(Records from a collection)
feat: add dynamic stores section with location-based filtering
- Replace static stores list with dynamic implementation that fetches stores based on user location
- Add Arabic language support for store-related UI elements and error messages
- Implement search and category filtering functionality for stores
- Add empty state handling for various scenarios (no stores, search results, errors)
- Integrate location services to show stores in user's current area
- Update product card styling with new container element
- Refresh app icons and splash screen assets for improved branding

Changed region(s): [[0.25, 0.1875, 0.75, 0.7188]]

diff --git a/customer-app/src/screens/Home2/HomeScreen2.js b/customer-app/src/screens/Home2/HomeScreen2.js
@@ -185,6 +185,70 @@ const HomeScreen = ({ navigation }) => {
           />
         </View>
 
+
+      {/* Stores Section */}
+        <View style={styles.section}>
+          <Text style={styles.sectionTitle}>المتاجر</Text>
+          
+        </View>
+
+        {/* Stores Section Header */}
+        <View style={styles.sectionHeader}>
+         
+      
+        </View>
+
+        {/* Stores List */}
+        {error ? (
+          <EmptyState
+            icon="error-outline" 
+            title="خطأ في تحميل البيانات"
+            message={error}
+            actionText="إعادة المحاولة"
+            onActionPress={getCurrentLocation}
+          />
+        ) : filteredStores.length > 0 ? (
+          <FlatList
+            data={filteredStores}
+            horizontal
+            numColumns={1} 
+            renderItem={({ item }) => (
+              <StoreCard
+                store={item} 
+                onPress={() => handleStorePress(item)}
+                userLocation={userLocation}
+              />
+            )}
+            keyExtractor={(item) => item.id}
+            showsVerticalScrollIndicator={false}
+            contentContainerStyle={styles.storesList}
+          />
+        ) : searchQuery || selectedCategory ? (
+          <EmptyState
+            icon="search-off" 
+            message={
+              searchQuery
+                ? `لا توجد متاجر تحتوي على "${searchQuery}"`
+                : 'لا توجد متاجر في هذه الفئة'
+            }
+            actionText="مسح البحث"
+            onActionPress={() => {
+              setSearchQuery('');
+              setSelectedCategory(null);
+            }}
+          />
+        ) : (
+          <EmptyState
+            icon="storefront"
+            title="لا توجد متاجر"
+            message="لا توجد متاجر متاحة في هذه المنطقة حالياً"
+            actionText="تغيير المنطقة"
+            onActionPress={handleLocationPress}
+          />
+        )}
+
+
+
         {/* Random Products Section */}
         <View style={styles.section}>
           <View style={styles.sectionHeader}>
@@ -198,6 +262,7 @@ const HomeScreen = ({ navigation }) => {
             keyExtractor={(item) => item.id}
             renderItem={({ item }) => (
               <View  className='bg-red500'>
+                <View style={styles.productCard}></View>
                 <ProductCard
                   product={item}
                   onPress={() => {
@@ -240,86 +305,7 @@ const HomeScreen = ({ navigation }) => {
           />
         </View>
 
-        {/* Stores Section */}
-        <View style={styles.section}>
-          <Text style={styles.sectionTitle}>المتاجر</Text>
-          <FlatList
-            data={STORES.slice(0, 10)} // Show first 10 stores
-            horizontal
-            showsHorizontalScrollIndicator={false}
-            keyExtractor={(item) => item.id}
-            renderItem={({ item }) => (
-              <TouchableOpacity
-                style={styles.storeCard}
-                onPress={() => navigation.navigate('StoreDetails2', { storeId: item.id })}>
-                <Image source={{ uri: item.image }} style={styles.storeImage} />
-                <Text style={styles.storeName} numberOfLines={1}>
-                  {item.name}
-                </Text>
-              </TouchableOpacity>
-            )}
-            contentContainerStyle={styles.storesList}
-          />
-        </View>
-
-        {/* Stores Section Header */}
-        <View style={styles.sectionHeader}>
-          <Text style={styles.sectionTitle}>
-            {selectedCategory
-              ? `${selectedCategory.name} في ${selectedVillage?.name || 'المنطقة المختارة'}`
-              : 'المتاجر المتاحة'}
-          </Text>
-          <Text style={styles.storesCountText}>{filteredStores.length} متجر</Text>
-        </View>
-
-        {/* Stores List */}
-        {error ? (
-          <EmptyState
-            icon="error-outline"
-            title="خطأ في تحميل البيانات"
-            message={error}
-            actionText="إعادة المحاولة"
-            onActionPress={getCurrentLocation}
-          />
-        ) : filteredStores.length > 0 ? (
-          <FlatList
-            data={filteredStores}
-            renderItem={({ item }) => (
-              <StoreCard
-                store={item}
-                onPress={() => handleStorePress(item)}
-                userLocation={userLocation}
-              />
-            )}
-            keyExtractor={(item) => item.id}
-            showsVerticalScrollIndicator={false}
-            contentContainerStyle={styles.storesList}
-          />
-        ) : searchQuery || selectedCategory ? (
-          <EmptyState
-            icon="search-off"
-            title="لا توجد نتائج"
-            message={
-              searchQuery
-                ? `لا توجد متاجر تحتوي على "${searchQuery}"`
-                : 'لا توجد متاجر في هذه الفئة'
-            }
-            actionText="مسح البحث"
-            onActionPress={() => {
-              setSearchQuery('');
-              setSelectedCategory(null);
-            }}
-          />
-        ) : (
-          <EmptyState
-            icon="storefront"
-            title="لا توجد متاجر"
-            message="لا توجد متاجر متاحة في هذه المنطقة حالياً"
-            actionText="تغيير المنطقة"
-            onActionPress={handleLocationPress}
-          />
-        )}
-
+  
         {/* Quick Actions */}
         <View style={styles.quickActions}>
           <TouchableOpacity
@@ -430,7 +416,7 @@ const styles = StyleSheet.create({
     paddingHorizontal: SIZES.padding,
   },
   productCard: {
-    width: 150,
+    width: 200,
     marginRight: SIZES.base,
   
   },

» **What is needed**: Where does the string "navigation" appear in the records? Copy every line that holds it.

» **The answer**:
@@ -185,6 +185,70 @@ const HomeScreen = ({ navigation }) => {
@@ -198,6 +262,7 @@ const HomeScreen = ({ navigation }) => {
@@ -240,86 +305,7 @@ const HomeScreen = ({ navigation }) => {
-                onPress={() => navigation.navigate('StoreDetails2', { storeId: item.id })}>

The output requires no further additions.